Your ideal sensitivity will likely change depending on the needs of the game you are playing. For example, Counter Strike: Global Offensive rarely requires large aiming movements which means it’s safer to use lower sensitivities. Whereas a game like Overwatch with high mobility, enemies in all directions, and lots of verticality, often requires large aiming movements and thus makes comparatively higher sensitivities more common. If you are looking for some insight into how best to play at higher or lower sensitivities you can check out this blog on wrist and arm aiming. Ultimately it will come down to personal preference, but with that being said there’s a surefire method of finding what works best for you.
A perfect sensitivity is a setting that most consistently enables you to place your crosshair where you want it to be. Being able to match the speed of a strafing bot is an excellent indicator of sensitivity suitability.
Finding a great sensitivity for you can be done in two easy steps.
Experiment in your game of choice and find one or more sensitivities that feel comfortable and note them down. You may already have these in mind. Take these settings into step two.
Jump into KovaaK 2.0: search for the map ‘Mid-Range Sensitivity Tester’ in KovaaK’s Sandbox. Depending on your skill level you may want to play ‘Midrange Long Strafes Invincible’ which has a larger bot, or even ‘Midrange Long Strafes Thin Invincible’ for a much smaller bot.

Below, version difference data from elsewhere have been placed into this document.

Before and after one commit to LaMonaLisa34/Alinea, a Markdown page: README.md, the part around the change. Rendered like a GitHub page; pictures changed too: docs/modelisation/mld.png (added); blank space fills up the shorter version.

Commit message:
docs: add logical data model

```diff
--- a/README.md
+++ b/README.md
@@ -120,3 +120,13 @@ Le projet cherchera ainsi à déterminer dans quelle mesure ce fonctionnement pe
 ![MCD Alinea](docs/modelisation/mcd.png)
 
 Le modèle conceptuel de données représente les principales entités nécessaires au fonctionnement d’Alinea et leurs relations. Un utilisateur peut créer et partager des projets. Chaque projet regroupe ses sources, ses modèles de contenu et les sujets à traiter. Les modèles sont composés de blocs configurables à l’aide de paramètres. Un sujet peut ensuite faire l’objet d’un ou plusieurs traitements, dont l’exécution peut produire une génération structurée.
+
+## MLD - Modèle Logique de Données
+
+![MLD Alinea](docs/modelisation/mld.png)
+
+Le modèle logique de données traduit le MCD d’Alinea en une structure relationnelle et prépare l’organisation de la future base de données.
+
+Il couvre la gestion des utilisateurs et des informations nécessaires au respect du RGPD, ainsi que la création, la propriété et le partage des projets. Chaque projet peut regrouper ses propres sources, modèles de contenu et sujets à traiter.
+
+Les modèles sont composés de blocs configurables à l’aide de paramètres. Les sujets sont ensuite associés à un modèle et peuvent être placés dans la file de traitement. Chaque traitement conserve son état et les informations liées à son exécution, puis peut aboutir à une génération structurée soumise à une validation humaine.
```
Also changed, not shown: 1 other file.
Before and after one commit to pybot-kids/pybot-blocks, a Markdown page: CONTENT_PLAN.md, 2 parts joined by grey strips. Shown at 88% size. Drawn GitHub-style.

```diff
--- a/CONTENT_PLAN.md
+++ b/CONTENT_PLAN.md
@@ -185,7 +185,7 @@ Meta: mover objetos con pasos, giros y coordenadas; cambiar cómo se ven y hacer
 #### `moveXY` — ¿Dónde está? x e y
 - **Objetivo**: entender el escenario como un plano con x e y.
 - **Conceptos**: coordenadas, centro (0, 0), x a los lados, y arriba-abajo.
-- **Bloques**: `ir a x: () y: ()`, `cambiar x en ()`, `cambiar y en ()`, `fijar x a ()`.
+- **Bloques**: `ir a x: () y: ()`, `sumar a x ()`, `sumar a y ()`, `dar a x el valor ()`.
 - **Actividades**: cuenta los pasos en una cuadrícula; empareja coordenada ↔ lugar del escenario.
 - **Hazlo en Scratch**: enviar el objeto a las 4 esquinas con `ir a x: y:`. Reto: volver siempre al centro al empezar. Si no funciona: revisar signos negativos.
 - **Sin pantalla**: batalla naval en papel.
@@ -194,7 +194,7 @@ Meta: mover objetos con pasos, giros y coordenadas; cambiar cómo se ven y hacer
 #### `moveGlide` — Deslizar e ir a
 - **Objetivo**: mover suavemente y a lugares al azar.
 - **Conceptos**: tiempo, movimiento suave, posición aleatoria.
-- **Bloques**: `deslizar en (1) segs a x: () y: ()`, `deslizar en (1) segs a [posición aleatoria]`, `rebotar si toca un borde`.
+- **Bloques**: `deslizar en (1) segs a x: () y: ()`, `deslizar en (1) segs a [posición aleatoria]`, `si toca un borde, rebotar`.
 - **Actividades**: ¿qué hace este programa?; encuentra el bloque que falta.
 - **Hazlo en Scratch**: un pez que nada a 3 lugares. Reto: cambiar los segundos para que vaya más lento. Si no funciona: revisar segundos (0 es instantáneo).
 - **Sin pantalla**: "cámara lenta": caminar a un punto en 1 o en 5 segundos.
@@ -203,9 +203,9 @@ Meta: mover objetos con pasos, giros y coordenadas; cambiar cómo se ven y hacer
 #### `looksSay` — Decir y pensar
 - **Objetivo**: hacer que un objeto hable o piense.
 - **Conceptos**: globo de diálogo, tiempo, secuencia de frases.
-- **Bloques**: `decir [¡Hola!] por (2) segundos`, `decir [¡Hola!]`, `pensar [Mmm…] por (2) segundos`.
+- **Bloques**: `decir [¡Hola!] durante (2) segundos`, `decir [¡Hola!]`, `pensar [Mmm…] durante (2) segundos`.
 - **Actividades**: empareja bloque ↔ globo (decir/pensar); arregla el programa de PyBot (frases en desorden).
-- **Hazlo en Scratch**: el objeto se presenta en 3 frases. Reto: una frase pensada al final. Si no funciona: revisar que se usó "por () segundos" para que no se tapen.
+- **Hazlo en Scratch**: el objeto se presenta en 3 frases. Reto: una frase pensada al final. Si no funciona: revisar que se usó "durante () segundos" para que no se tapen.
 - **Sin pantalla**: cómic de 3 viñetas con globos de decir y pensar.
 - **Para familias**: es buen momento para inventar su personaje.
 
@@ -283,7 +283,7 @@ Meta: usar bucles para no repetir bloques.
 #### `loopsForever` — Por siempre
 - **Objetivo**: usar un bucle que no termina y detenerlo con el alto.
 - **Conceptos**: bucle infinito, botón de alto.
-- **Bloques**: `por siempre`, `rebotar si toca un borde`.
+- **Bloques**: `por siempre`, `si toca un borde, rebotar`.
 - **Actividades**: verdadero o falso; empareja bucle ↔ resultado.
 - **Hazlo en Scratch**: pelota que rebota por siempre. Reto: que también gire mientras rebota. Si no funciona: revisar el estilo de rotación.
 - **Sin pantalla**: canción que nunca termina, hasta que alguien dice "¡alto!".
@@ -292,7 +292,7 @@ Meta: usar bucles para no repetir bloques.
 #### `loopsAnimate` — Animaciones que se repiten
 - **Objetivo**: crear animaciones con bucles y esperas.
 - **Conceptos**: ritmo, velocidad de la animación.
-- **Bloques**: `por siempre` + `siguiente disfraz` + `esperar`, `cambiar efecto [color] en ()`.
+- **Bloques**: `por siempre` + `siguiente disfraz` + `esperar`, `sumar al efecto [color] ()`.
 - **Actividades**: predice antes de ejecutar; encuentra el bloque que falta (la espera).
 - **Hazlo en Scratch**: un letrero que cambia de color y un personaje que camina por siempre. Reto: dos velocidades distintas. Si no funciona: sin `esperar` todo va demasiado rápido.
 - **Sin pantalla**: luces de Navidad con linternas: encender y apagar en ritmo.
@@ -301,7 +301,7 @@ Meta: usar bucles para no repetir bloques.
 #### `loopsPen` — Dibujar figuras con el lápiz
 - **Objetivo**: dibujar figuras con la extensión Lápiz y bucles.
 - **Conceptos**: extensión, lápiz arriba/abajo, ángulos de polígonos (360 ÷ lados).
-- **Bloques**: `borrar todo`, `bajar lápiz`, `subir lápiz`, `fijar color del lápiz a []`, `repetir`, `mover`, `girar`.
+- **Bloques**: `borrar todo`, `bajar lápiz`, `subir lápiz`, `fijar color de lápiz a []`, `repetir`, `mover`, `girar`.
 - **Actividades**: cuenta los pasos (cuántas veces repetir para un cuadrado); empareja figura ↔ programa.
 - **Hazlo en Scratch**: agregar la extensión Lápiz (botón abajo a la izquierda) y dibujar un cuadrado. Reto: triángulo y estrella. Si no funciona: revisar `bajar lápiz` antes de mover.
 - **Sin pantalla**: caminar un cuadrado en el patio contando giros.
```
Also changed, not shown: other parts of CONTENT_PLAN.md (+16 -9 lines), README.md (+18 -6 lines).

Experiment with your sensitivity here, even very minor changes like 1.5 > 1.48. Read on for more details about this process.
It’s unlikely that the sensitivity you have chosen in your game of choice is perfect, but it’s probably pretty close. The purpose of the second step is to now refine this sensitivity. Warm up for a few minutes so you can test fairly.
Once you feel warmed up, start slightly changing the setting you have chosen. For example if you chose 1.6 in Apex Legends, you could now try 1.7 or 1.5. This will give you an idea of how each direction away from your sensitivity feels. You may have come in with 1.6, but notice that 1.55 is more consistent while 1.65 feels too slippery. The idea is to build a mind-map of where your perfect sensitivity is situated. As you deviate further you should start noticing things feeling too fast, too slow, or simply feeling off and uncomfortable.
The Backup Plan
If the results don’t feel great, or the sensitivity you brought to the trainer was under-performing, you can try things the other way around and take a KovaaK 2.0 setting into your game of choice. Keep in mind the CS:GO/OW example above as exclusively testing in KovaaK 2.0 might land you a great sensitivity, but one that isn’t appropriate for the game you play.
Start from an uncomfortably low or high setting and move up or down in gradual increments, giving each sensitivity a full round or more to get a feel for it. Pay attention to which settings give you the best performance and feel the most comfortable. If you find one, note it down and keep experimenting, but go back to this setting every few rounds to ensure it wasn’t a fluke. Build that mind map of what sensitivities feel good, perfect a couple of them (1.6 > 1.63 or 1.9 > 1.88 for example). Once you’re armed with some sensitivities that give you consistent and strong performances you can head back to your game of choice and test these out to see which works best.